With all the time up on the ridge, I of course had ample opportunities to watch the sunsets, and this section of the ridge is one of the best places. I also watched the patterns of smoke from the fires. Last trip was mostly smoke from the Tamarack Fire to the southeast, with the smoke mostly heading north well to the east. This trip was mostly smoke from the Dixie Fire, well to the north but producing a lot of smoke. Sometimes the Tahoe basin, to the east, was socked in with smoke, sometimes clear. Less often the west slope of the Sierra was smoked in. Fortunately, at least during these weather and fire conditions, the crest is free of smoke most of the time, just a hint of smoke smell from time to time. The smoke does produce some spectacular orange sunsets. Though there are good sunsets any time there are layered clouds to the west, not just layers of smoke.
The weather was also unusual. Monday night it rained off and on throughout and into the next morning. Never heavy, but still enough to require my tarp. This kind of weather is common summertime in some other mountain ranges, but not common in the Sierra. The rest of the week it rained at least once a day, but light rain from the edges of the thunderstorms. The storms were forming over the crest before moving east to the Carson Range, a reversal of the usual pattern. It has been a while since the forest smelled largely of dampness and humus, and it was enjoyable. But the rain was never enough to thoroughly wet the soil, and it is still dry below.
The woolly mules ears are drying to yellow and brown, but not quite dry enough to rattle in the wind, that sure sound of fall. The less common arrowleaf balsamroot, however, is dry and rattling.
Early one morning when walking through a mules ear meadow to my work site, a dark sleek animal dashed across the trail, going downhill and moving very fast. The glimpse was so brief I’m not certain what it was. Probably a weasel, but could also have been a marten or fisher (all are in the same family Mustelidae). I also saw a Clark’s Nutcracker hanging out on the ground. I usually only see them in flight between trees, or in trees, but this one provided a close up view.
Tomorrow I’m headed up to finish off the brushing, probably two solid days of work. Depends on the smoke, however. The crest is often free of smoke, but the hike into the crest from Lake Tahoe level is in the thick of smoke, at least today.

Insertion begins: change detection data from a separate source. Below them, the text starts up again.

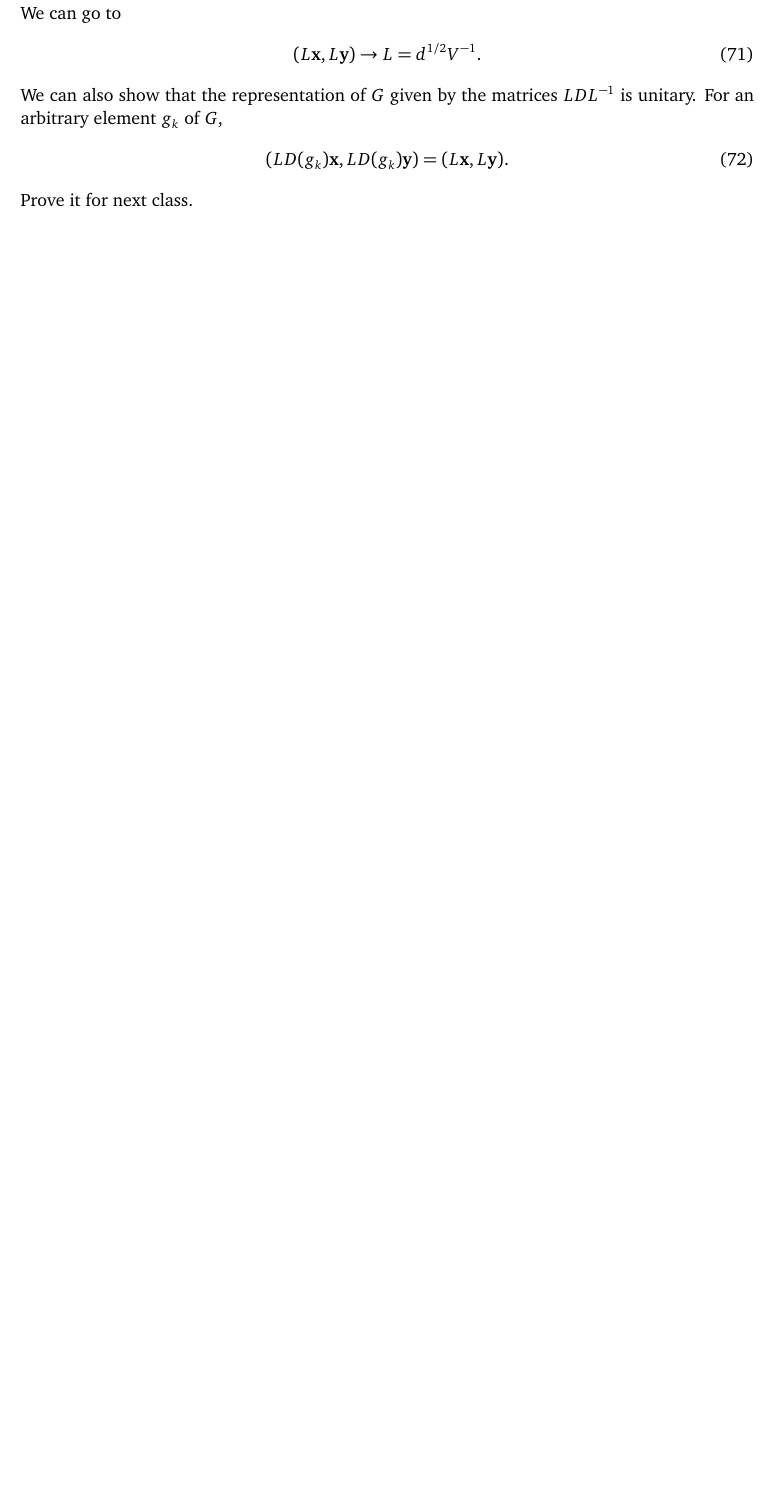
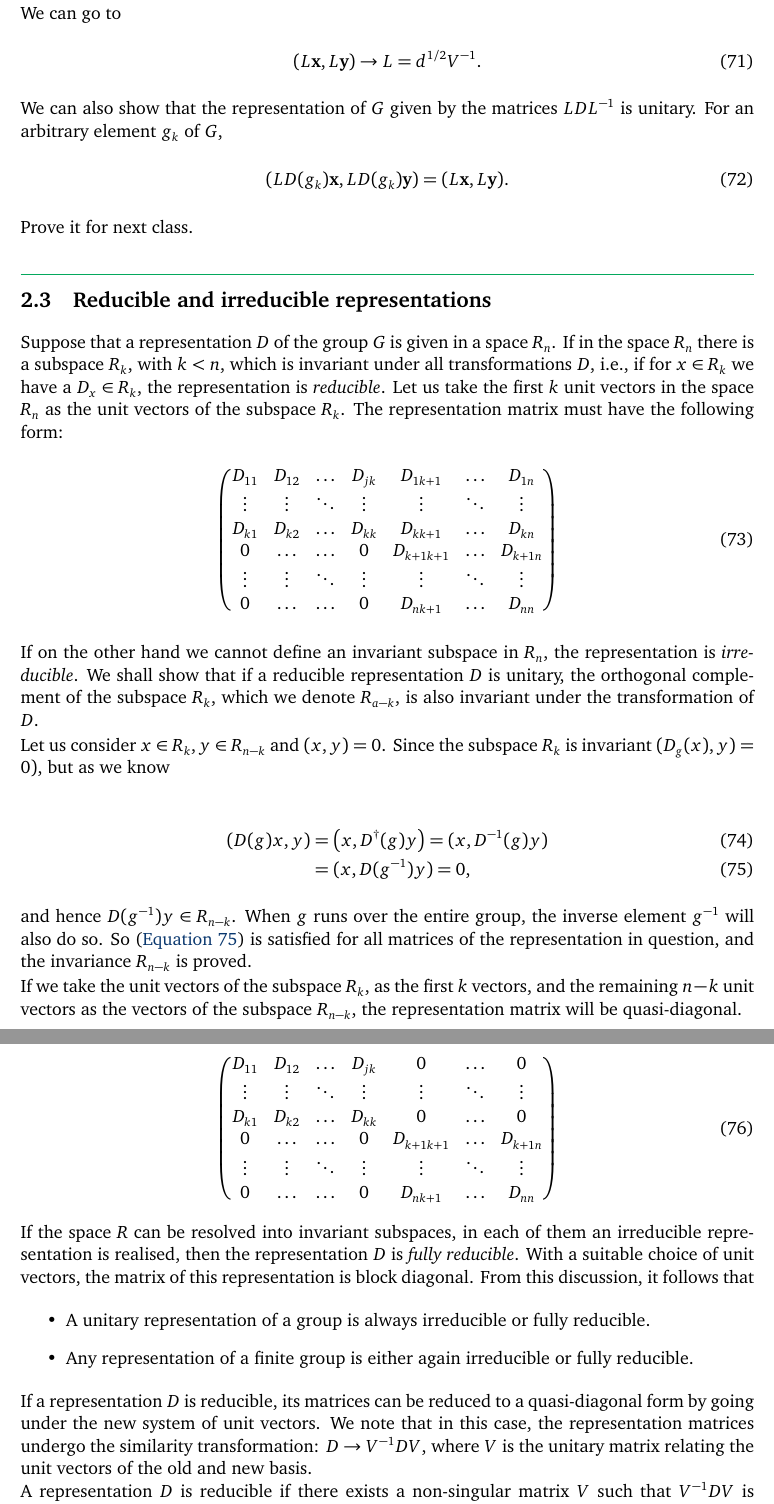
Before and after one commit to Duumbo/phy889, a LaTeX document (main.tex, which reads sections/chapter3.tex, sections/chapter4.tex): part of page 14 of 15 before the commit and two parts of pages 14 and 15 of 19 after it, the two joined at a grey line, cut so that both start at the same text, the shorter picture padded with empty space. The pictures show the PDF file main.pdf that the author committed with the source.

Commit message:
Class of 20-09-2024

```diff
--- a/sections/chapter3.tex
+++ b/sections/chapter3.tex
@@ -248,4 +247,77 @@ is unitary. For an arbitrary element $g_k$ of $G$,
 Prove it for next class.
 
 % subsection Existance of an equivalent unitary representation (end)
+
+\subsection{Reducible and irreducible representations} % (fold)
+\label{sub:Reducible and irreducible representations}
+
+Suppose that a representation $D$ of the group $G$ is given in a space $R_n$. If
+in the space $R_n$ there is a subspace $R_k$, with $k<n$, which is invariant
+under all transformations $D$, i.e., if for $x\in R_k$ we have a $D_x\in R_k$,
+the representation is \emph{reducible}. Let us take the first $k$ unit vectors
+in the space $R_n$ as the unit vectors of the subspace $R_k$. The representation
+matrix must have the following form:
+\begin{align}
+    \mqty(D_{11} & D_{12} & \dots & D_{jk} & D_{1 k+1} & \dots & D_{1n}\\
+    \vdots & \vdots & \ddots & \vdots & \vdots & \ddots & \vdots \\
+    D_{k1} & D_{k2} & \dots & D_{kk} & D_{kk+1} & \dots & D_{kn}\\
+    0 & \dots & \dots & 0 & D_{k+1 k+1} & \dots & D_{k+1n}\\
+    \vdots & \vdots & \ddots & \vdots & \vdots & \ddots & \vdots\\
+    0 & \dots & \dots & 0 & D_{nk+1} & \dots &D_{nn}
+    )
+\end{align}
+
+If on the other hand we cannot define an invariant subspace in $R_n$,
+the representation is \emph{irreducible}. We shall show that if a reducible
+representation $D$ is unitary, the orthogonal complement of the subspace $R_k$,
+which we denote $R_{a-k}$, is also invariant under the transformation of $D$.
+
+Let us consider $x\in R_k,y\in R_{n-k}$ and $(x,y)=0$. Since the subspace $R_k$
+is invariant $(D_g(x),y)=0)$, but as we know
+
+\begin{align}
+    \qty(D(g)x,y)&=\qty(x,D^\dagger(g)y)=(x,D^{-1}(g)y)\\
+                 &=(x,D(g^{-1})y)=0\label{starrr},
+\end{align}
+and hence $D(g^{-1})y\in R_{n-k}$. When $g$ runs over the entire group,
+the inverse element $g^{-1}$ will also do so. So (\autoref{starrr}) is satisfied
+for all matrices of the representation in question, and the invariance $R_{n-k}$
+is proved.
+
+If we take the unit vectors of the subspace $R_k$, as the first $k$ vectors, and
+the remaining $n-k$ unit vectors as the vectors of the subspace $R_{n-k}$, the
+representation matrix will be quasi-diagonal.
+
+\begin{align}
+    \mqty(D_{11} & D_{12} & \dots & D_{jk} & 0 & \dots & 0\\
+    \vdots & \vdots & \ddots & \vdots & \vdots & \ddots & \vdots \\
+    D_{k1} & D_{k2} & \dots & D_{kk} & 0 & \dots & 0\\
+    0 & \dots & \dots & 0 & D_{k+1 k+1} & \dots & D_{k+1n}\\
+    \vdots & \vdots & \ddots & \vdots & \vdots & \ddots & \vdots\\
+    0 & \dots & \dots & 0 & D_{nk+1} & \dots &D_{nn}
+    )
+\end{align}
+
+If the space $R$ can be resolved into invariant subspaces, in each of them an
+irreducible representation is realised, then the representation $D$ is
+\emph{fully reducible}. With a suitable choice of unit vectors, the matrix of
+this representation is block diagonal. From this discussion, it follows that
+
+\begin{itemize}
+    \item A unitary representation of a group is always irreducible or fully
+        reducible.
+    \item Any representation of a finite group is either again irreducible or
+        fully reducible.
+\end{itemize}
+
+If a representation $D$ is reducible, its matrices can be reduced to a
+quasi-diagonal form by going under the new system of unit vectors.
+We note that in this case, the representation matrices undergo the similarity
+transformation: $D\rightarrow V^{-1}DV$, where $V$ is the unitary matrix relating
+the unit vectors of the old and new basis.
+
+A representation $D$ is reducible if there exists a non-singular matrix $V$
+such that $V^{-1}DV$ is block-diagonal.
+
+% subsection Reducible and irreducible representations (end)
 % section Representations of point groups (end)
--- /dev/null
+++ b/sections/chapter4.tex
@@ -0,0 +8 @@
+\end{epigraph}
@@ -0,0 +15,9 @@
+\begin{align}
+    D(g)\bar{x}=\bar{x}g.
+\end{align}
+This resulting vector is also an eigenvector of $M$ with the same eigenvalue
+$\lambda$.
+\begin{align}
+    M\bar{x}_g&=MD(g)x=\lambda D(g)\bar{x}\\
+              &=\lambda\bar{x}_g.
+\end{align}
@@ -0,0 +29,3 @@
+\begin{align}
+    M=\mqty(\lambda&\dots&0\\0&\ddots&0\\0&\dots&\lambda)
+\end{align}
@@ -0,0 +40,2 @@
+\label{sub:Schur's Second Lemma}
+\begin{theorem}
@@ -0,0 +45,22 @@
+    equation
+    \begin{align}
+        MD^{(i)}(g)=D^{(i)}(g)M,\qquad\forall g\in G
+    \end{align}
+    is a null matrix.
+\end{theorem}
+
+\begin{proof}
+Let us take the Hermitian conjugate on both sides
+\begin{align}
+    D^{(i)\dagger}(g)M^\dagger=M^\dagger D^{(i)\dagger}(g)
+\end{align}
+$D^{(i)}(g)$ and $D^{(j)}(g)$ are unitary.
+\begin{align}
+    D^{(1)-1}(g)M^\dagger=M^\dagger D^{(2)-1}(g)\\
+    D^{(1)}(g^{-1})M^\dagger=M^\dagger D^{(2)}(g^{-1})
+\end{align}
+If $g$ runs over the entire group, then $g^{-1}$ also do so. (\autoref{star})
+can also be re-written as
+\begin{align}
+    D^{(1)}(g)M^\dagger=M^\dagger D^{(2)}(g).
+\end{align}
@@ -0,0 +74,3 @@
+\begin{align}
+    MM^\dagger&=\lambda E_{n_2}
+\end{align}
@@ -0,0 +80,10 @@
+\begin{align}
+    D^{(1)}=M^{-1}D^{(2)}M.
+\end{align}
+But this would mean $D^{(1)}$ and $D^{(2)}$ are isomorphic, which is not true
+by hypothesis. $M$ cannot be invertible $\implies\det M=0$.
+If we take
+\begin{align}
+    MM^\dagger=\lambda E_{n_2}\\
+    \lambda=\sum_j M_{ij}\bar{M}_{ij}\\
+    \det M\det M^\dagger=\lambda^{n_2}\\
@@ -0,0 +103 @@
+\begin{exercise}
@@ -0,0 +107 @@
+\end{exercise}
@@ -0,0 +112,7 @@
+\end{exercise}
+
+\begin{exercise}
+    Use Schur's first lemma to show that the sum of irreducible representation
+    matrices corresponding to the elements of a given class is a multiple of the
+    unit matrix.
+\end{exercise}
```
Also changed, not shown: commands.sty (+5 -0 lines), main.tex (+3 -0 lines), main.pdf, sections/chapter3.tex (7 more changed lines), sections/chapter4.tex (59 more changed lines). Lines whose indentation alone changed are shown as unchanged.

- Photos on Flickr: https://www.flickr.com/photos/allisondan/albums/72157719653288533
- Granite Chief Wilderness collection on Flickr: https://www.flickr.com/photos/allisondan/collections/72157637640215275/